(Revision tracking records)
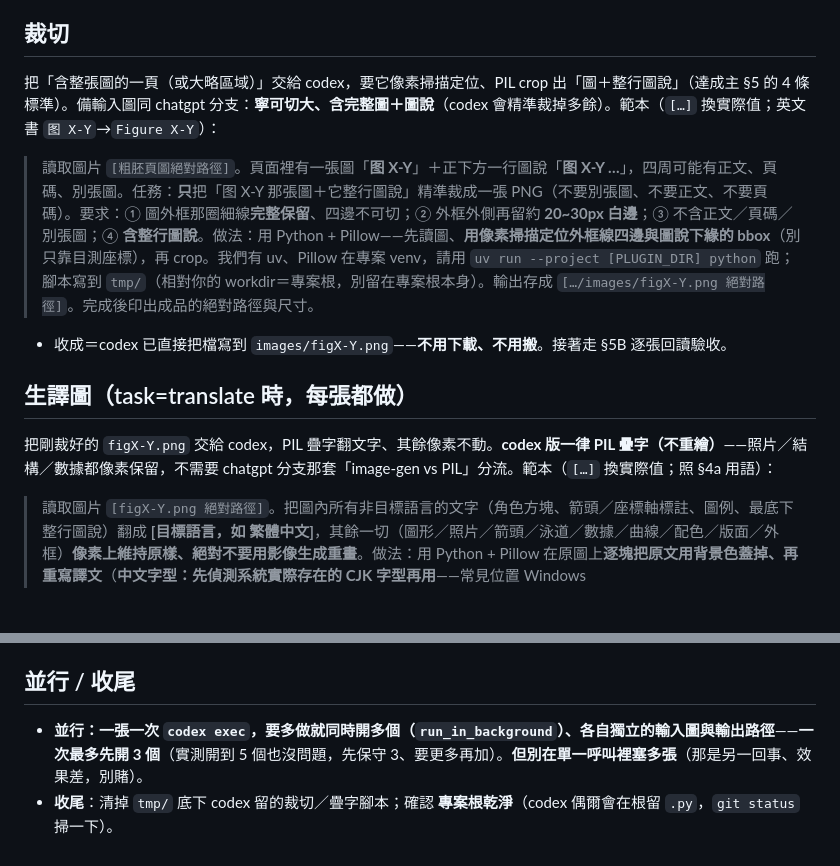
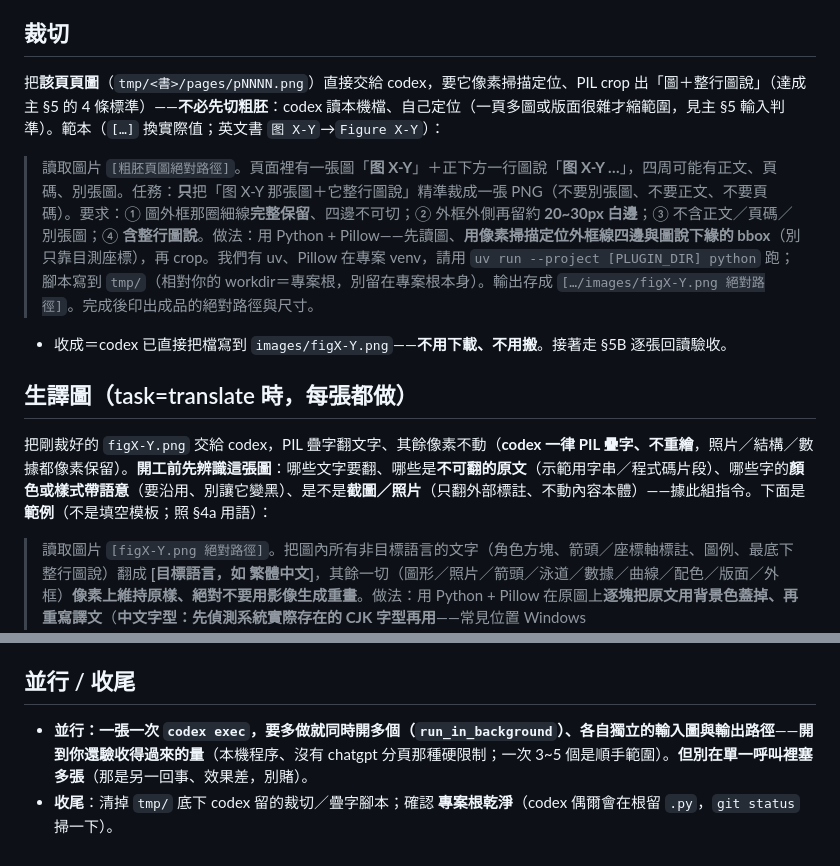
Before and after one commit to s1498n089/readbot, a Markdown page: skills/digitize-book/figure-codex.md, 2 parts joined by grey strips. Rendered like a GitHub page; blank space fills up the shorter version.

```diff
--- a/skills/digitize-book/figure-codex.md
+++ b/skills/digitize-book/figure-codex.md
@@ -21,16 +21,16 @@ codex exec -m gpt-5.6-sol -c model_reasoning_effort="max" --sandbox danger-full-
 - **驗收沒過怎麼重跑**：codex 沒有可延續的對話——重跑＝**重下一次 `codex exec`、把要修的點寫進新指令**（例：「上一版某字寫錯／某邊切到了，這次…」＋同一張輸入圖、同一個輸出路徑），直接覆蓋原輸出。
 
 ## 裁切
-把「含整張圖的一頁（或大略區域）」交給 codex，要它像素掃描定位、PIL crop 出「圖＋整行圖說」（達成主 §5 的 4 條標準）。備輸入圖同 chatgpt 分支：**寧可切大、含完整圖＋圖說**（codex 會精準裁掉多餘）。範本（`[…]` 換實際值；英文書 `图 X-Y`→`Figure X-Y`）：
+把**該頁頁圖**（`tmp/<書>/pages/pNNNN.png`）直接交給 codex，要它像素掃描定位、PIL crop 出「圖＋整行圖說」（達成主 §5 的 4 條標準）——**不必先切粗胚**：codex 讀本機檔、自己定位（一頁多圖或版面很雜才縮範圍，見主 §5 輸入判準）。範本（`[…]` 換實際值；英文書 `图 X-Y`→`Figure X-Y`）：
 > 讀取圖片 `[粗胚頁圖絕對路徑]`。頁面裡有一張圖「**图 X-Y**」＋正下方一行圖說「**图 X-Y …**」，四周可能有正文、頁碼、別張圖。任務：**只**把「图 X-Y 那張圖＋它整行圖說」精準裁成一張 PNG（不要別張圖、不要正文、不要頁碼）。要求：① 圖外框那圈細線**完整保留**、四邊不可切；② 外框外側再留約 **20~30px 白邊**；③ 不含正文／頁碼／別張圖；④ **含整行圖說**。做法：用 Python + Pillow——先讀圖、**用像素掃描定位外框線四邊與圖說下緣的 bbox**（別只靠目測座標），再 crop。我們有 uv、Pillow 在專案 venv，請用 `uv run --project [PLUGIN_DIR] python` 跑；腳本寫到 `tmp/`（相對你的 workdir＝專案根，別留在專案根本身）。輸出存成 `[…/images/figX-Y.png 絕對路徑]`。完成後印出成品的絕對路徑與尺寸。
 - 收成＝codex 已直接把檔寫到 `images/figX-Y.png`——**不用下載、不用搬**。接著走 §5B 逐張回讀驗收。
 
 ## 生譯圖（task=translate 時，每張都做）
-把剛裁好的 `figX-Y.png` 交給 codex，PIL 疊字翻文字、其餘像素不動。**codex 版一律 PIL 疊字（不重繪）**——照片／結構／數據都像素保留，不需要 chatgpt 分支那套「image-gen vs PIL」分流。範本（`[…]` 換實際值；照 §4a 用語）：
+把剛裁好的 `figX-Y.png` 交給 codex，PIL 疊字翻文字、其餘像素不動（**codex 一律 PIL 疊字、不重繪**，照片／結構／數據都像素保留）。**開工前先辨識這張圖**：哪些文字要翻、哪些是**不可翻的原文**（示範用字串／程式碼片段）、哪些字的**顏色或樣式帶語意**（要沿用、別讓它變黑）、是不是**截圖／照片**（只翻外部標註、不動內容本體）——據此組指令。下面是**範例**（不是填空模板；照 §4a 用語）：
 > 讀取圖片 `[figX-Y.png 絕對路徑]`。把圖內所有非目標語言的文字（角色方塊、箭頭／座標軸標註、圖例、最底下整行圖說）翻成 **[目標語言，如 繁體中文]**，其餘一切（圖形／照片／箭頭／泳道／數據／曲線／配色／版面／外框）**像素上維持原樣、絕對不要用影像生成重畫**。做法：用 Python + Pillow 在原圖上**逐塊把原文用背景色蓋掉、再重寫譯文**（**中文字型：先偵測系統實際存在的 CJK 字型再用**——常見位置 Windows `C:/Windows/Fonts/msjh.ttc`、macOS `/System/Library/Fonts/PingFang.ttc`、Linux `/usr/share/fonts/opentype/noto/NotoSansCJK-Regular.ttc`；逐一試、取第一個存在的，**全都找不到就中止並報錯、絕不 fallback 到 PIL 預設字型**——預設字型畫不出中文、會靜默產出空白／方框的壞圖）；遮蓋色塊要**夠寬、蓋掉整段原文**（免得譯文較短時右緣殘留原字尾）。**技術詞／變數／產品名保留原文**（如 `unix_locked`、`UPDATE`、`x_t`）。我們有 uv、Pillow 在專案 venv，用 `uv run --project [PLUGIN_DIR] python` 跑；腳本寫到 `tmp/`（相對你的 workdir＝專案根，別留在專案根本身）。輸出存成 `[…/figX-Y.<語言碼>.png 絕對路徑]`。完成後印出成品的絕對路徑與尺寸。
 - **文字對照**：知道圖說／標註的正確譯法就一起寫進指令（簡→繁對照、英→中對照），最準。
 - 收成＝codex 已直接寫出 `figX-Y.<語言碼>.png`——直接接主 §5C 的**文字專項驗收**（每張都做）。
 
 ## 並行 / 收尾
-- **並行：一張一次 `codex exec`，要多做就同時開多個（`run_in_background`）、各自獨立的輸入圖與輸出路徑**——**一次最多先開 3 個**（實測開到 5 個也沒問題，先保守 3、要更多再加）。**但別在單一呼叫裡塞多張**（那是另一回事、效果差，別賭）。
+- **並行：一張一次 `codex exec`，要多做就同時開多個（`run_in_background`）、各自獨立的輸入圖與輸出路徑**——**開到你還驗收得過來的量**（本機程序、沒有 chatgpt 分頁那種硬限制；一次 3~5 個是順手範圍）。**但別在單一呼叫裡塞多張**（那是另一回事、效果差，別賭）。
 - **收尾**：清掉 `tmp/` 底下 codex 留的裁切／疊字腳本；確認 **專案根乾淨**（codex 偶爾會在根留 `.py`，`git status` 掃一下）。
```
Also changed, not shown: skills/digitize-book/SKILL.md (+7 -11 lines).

---

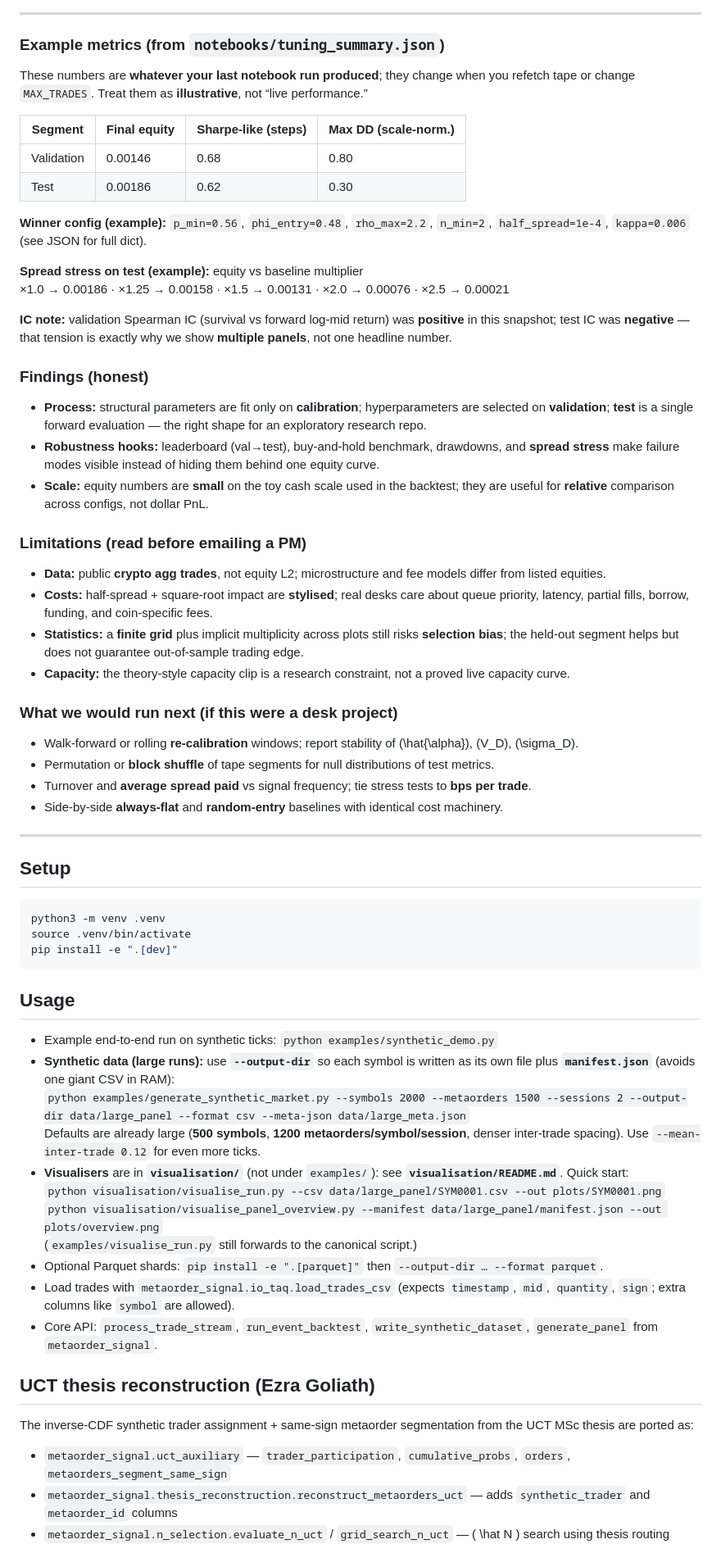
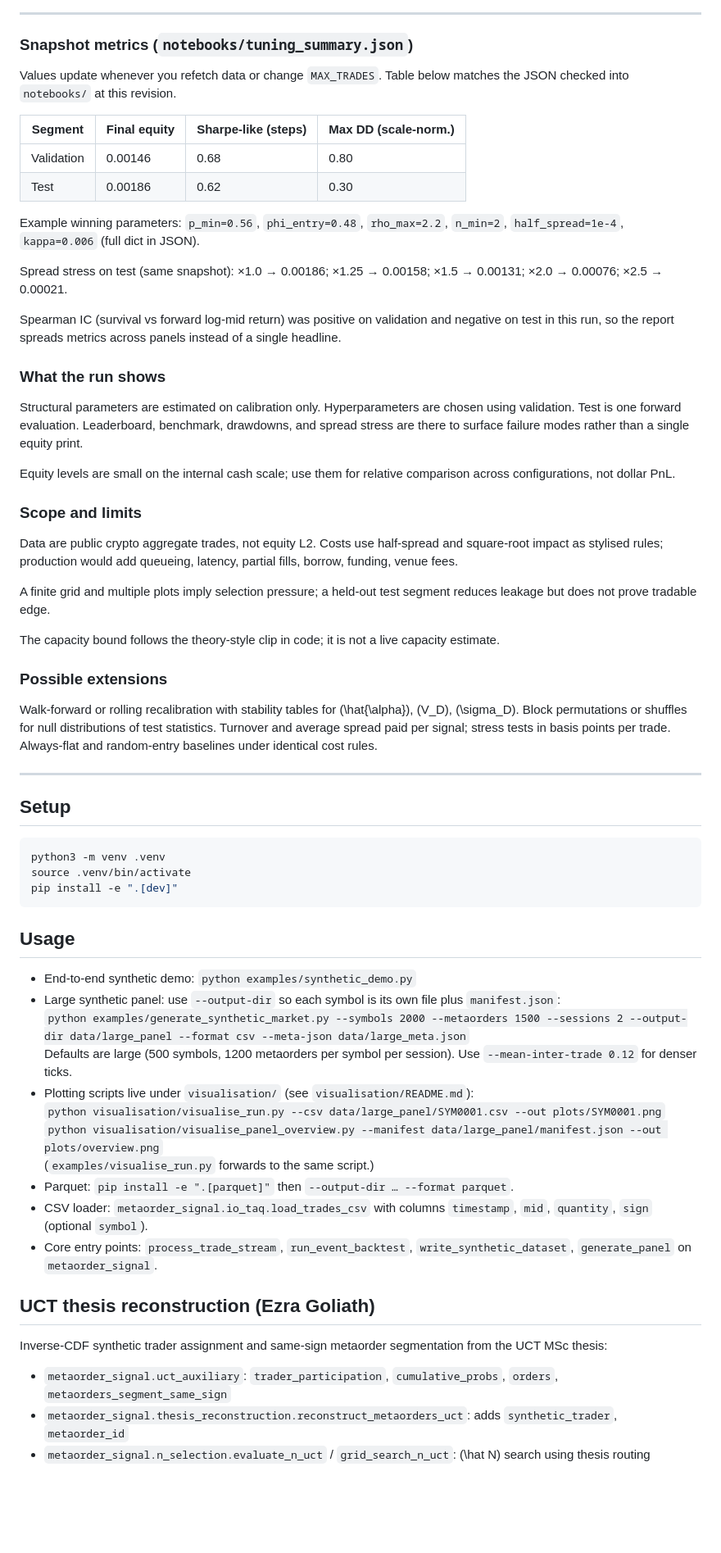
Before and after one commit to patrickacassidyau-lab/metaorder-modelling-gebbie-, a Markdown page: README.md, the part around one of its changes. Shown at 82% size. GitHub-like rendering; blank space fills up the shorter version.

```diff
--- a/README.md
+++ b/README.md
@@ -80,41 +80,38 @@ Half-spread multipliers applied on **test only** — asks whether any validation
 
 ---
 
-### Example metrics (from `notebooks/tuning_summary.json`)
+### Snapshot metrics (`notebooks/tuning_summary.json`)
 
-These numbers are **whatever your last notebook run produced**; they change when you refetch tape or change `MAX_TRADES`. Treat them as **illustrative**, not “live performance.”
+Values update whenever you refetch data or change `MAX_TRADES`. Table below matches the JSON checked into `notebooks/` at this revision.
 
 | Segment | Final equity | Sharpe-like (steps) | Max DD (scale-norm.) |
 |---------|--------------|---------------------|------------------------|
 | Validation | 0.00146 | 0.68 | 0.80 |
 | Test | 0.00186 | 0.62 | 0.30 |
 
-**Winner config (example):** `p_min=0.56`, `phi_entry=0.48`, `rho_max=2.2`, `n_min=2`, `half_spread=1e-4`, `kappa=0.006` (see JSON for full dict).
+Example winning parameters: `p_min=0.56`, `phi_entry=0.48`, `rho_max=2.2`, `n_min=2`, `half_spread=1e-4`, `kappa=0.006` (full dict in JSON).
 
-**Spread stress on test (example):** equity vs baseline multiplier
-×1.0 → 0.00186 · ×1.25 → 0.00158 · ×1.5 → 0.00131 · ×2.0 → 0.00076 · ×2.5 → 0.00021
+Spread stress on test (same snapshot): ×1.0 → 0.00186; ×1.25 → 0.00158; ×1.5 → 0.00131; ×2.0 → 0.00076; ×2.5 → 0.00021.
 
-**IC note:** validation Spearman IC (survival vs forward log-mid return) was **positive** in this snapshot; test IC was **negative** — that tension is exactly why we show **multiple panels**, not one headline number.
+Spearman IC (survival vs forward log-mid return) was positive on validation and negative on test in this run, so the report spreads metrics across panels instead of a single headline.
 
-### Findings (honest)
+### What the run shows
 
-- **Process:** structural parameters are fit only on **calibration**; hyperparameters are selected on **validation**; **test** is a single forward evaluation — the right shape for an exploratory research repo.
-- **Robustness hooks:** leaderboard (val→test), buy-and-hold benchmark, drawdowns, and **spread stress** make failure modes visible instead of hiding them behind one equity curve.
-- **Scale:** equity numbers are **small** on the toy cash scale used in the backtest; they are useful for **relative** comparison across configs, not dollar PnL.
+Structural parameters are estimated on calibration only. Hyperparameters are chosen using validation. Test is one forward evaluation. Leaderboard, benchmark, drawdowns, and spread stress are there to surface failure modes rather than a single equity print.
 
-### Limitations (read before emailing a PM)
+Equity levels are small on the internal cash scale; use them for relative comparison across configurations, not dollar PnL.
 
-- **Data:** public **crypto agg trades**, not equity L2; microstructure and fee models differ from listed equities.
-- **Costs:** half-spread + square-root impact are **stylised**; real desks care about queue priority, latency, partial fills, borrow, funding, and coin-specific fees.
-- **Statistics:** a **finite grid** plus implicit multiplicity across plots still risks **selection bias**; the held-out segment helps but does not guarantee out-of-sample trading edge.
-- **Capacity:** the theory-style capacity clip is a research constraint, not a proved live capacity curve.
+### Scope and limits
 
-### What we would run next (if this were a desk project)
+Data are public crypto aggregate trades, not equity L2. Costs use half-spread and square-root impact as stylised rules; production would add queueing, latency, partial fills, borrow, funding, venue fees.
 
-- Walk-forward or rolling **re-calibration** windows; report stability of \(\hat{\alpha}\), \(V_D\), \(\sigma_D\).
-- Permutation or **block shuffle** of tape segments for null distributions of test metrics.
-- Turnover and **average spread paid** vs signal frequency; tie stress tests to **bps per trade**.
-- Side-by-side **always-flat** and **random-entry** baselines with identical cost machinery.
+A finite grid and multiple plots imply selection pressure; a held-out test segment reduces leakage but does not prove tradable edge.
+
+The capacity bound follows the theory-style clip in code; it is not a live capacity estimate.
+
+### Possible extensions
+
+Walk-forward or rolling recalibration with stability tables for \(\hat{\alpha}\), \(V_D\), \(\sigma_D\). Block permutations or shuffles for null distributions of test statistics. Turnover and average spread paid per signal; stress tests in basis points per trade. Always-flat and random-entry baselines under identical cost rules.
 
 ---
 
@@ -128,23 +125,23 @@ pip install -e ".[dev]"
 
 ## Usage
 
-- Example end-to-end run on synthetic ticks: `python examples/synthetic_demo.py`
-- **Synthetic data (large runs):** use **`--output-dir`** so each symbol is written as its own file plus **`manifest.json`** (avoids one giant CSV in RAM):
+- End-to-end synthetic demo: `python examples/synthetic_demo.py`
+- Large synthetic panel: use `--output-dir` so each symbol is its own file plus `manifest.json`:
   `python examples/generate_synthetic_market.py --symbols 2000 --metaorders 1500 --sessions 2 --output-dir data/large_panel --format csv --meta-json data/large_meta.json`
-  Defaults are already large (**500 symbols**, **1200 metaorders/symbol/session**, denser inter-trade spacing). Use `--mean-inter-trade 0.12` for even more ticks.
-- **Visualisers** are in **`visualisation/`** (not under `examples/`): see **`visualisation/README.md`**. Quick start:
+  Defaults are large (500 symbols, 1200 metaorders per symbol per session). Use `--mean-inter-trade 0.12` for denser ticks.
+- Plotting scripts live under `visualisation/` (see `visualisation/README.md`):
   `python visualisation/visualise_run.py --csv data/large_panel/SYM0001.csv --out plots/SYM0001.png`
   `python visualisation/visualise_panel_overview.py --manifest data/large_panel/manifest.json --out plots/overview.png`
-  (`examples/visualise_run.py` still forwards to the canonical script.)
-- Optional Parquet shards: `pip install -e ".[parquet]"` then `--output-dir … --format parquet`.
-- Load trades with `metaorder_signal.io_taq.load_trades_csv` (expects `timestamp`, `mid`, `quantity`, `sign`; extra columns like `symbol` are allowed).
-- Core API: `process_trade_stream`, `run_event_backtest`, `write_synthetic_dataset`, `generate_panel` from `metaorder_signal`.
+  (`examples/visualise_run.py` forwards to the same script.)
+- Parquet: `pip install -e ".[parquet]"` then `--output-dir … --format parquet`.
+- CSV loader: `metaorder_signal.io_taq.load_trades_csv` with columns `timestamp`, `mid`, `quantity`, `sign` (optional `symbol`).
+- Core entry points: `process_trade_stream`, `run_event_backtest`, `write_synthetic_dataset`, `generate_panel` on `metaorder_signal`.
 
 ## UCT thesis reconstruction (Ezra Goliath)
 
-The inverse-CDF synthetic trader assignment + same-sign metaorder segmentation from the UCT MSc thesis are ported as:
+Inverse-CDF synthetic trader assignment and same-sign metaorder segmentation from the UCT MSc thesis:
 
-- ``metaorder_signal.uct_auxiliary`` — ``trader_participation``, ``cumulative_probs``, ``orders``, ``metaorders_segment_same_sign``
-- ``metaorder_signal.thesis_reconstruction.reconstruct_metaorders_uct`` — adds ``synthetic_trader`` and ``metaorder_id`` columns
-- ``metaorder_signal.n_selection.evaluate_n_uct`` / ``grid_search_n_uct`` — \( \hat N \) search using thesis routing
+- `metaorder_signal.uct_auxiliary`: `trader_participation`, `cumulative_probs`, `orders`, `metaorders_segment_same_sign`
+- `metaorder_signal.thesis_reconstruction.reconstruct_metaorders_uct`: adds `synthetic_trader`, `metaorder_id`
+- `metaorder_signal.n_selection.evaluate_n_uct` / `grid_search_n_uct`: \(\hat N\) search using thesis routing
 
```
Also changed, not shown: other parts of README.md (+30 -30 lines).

_Work to complete_: Show the lines from the data above that contain the string "metrics".

_Reply to the task_:
-### Example metrics (from `notebooks/tuning_summary.json`)
+### Snapshot metrics (`notebooks/tuning_summary.json`)
+Spearman IC (survival vs forward log-mid return) was positive on validation and negative on test in this run, so the report spreads metrics across panels instead of a single headline.
-- Permutation or **block shuffle** of tape segments for null distributions of test metrics.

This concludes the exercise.